- Dataset extract:
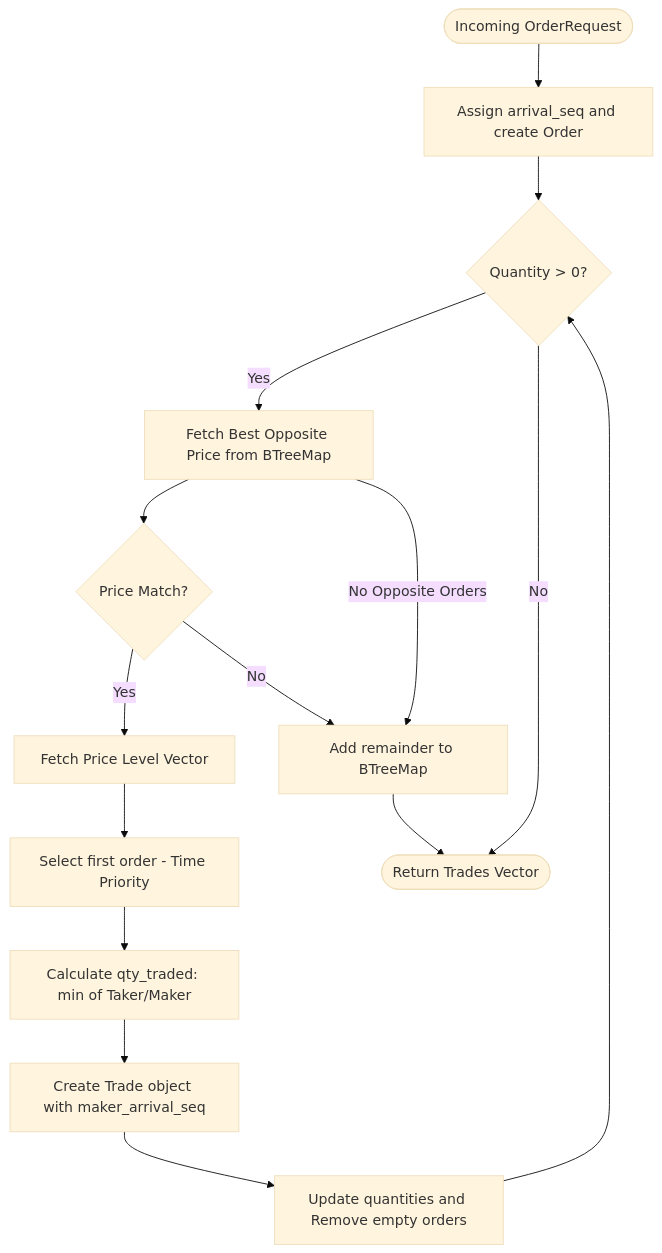
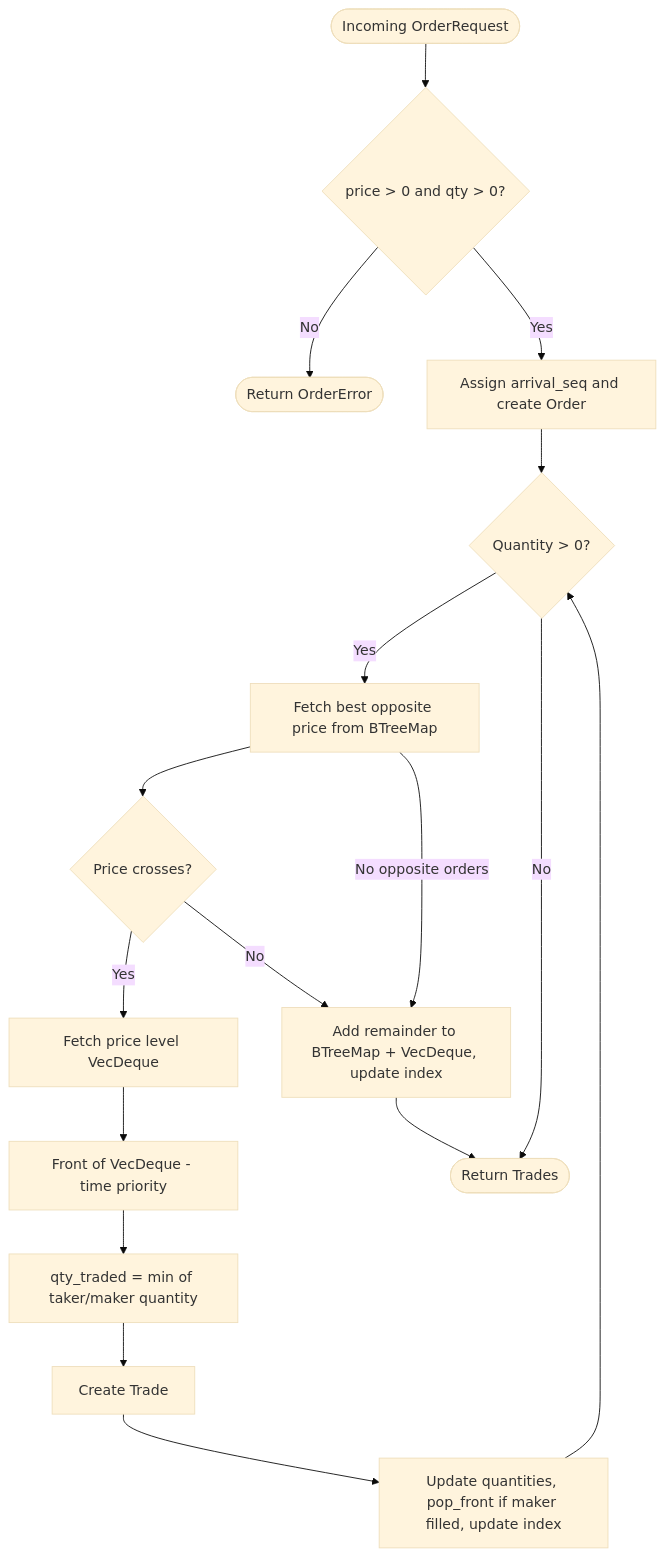
Before and after one commit to hann3pan/ferrum-match: the third of 3 diagrams in README.md, drawn with Mermaid (base theme). The commit also changed other lines of this file and 1 other file, not shown here.

First line of the commit message:
Tighten CI and make README match current implementation (#42)

````diff
--- a/README.md
+++ b/README.md
@@ -93,23 +130,25 @@
 ```mermaid
 flowchart TD
-    Start([Incoming OrderRequest]) --> Seq[Assign arrival_seq and create Order]
+    Start([Incoming OrderRequest]) --> Validate{price > 0 and qty > 0?}
+    Validate -- No --> Reject([Return OrderError])
+    Validate -- Yes --> Seq[Assign arrival_seq and create Order]
     Seq --> Loop{Quantity > 0?}
-    
-    Loop -- Yes --> BestPrice[Fetch Best Opposite Price from BTreeMap]
-    BestPrice --> MatchCheck{Price Match?}
-    
-    MatchCheck -- Yes --> GetLevel[Fetch Price Level Vector]
-    GetLevel --> GetMaker[Select first order - Time Priority]
-    
-    GetMaker --> Calc[Calculate qty_traded: min of Taker/Maker]
-    Calc --> CreateTrade[Create Trade object with maker_arrival_seq]
-    
-    CreateTrade --> Update[Update quantities and Remove empty orders]
+
+    Loop -- Yes --> BestPrice[Fetch best opposite price from BTreeMap]
+    BestPrice --> MatchCheck{Price crosses?}
+
+    MatchCheck -- Yes --> GetLevel[Fetch price level VecDeque]
+    GetLevel --> GetMaker[Front of VecDeque - time priority]
+
+    GetMaker --> Calc[qty_traded = min of taker/maker quantity]
+    Calc --> CreateTrade[Create Trade]
+
+    CreateTrade --> Update[Update quantities, pop_front if maker filled, update index]
     Update --> Loop
-    
-    MatchCheck -- No --> AddToBook[Add remainder to BTreeMap]
-    BestPrice -- No Opposite Orders --> AddToBook
-    
-    Loop -- No --> Finish([Return Trades Vector])
+
+    MatchCheck -- No --> AddToBook[Add remainder to BTreeMap + VecDeque, update index]
+    BestPrice -- No opposite orders --> AddToBook
+
+    Loop -- No --> Finish([Return Trades])
     AddToBook --> Finish
 ```
````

- Problem to solve:
Wherever the string "Vector" occurs in the records above, copy that line.

- Expected output:
-    MatchCheck -- Yes --> GetLevel[Fetch Price Level Vector]
-    Loop -- No --> Finish([Return Trades Vector])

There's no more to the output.